- **Instructions to follow**:
From the records, pick out and copy each line containing "bootstrapcdn".

[Dataset records]
=== Begin Enclosure ===
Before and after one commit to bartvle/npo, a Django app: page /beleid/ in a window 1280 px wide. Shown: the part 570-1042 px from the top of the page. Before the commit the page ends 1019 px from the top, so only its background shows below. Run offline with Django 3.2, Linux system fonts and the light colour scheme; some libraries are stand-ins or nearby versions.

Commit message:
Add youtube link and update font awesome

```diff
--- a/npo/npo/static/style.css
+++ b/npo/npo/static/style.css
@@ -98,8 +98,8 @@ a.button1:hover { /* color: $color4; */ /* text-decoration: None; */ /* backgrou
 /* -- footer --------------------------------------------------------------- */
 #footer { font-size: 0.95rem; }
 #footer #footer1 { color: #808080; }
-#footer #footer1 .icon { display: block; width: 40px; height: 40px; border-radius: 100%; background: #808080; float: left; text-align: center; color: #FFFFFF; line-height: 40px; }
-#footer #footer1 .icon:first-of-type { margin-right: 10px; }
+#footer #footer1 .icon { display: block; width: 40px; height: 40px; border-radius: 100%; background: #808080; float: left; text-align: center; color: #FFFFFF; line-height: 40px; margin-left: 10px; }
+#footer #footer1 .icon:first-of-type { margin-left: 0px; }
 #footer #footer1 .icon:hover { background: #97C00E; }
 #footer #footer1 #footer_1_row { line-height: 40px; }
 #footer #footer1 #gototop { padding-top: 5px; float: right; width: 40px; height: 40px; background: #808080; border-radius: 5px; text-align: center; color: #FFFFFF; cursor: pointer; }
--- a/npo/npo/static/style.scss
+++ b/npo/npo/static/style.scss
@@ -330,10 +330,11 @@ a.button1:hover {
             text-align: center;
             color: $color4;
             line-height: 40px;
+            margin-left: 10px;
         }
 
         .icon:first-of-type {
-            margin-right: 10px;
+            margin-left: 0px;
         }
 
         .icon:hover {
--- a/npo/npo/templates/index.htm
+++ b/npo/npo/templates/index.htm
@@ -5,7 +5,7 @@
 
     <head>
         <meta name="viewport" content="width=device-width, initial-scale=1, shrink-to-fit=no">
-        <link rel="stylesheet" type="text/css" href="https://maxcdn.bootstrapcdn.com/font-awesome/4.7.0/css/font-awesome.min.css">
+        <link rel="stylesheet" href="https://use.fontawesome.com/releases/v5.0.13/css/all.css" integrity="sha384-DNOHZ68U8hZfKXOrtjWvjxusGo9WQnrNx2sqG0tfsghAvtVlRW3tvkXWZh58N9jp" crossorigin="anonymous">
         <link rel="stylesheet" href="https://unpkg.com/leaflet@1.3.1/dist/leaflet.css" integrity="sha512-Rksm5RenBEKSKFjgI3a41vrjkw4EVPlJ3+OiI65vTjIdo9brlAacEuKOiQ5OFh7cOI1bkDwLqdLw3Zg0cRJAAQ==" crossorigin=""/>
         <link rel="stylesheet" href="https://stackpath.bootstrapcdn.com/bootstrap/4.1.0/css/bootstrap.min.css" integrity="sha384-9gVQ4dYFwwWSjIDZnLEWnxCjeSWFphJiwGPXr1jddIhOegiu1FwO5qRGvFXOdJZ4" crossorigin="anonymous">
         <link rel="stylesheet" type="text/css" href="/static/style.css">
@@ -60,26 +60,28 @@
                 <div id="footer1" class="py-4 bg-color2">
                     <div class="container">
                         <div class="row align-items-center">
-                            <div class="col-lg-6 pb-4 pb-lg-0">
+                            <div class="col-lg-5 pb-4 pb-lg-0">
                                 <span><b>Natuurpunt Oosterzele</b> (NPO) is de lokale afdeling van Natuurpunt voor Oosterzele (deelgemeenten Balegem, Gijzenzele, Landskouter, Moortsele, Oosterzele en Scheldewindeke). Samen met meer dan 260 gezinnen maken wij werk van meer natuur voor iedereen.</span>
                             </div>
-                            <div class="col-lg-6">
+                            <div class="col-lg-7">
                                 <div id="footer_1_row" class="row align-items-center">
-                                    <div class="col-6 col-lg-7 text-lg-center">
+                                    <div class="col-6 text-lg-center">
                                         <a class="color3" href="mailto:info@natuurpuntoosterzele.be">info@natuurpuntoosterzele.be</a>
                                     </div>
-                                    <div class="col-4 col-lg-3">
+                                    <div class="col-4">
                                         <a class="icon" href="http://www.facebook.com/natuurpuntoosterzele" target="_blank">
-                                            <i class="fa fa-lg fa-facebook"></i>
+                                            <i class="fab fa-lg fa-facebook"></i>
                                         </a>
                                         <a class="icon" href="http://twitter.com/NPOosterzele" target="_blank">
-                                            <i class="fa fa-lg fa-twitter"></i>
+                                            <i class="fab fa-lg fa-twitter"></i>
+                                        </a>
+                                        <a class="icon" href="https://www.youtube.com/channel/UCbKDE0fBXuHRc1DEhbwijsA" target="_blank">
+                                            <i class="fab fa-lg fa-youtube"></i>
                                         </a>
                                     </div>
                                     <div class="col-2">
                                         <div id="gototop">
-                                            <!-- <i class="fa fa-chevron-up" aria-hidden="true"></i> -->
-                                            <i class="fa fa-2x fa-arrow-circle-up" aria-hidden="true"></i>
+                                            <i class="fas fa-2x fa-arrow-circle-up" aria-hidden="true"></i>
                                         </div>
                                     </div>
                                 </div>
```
=== End Enclosure ===
- **Task answer**:
-        <link rel="stylesheet" type="text/css" href="https://maxcdn.bootstrapcdn.com/font-awesome/4.7.0/css/font-awesome.min.css">
         <link rel="stylesheet" href="https://stackpath.bootstrapcdn.com/bootstrap/4.1.0/css/bootstrap.min.css" integrity="sha384-9gVQ4dYFwwWSjIDZnLEWnxCjeSWFphJiwGPXr1jddIhOegiu1FwO5qRGvFXOdJZ4" crossorigin="anonymous">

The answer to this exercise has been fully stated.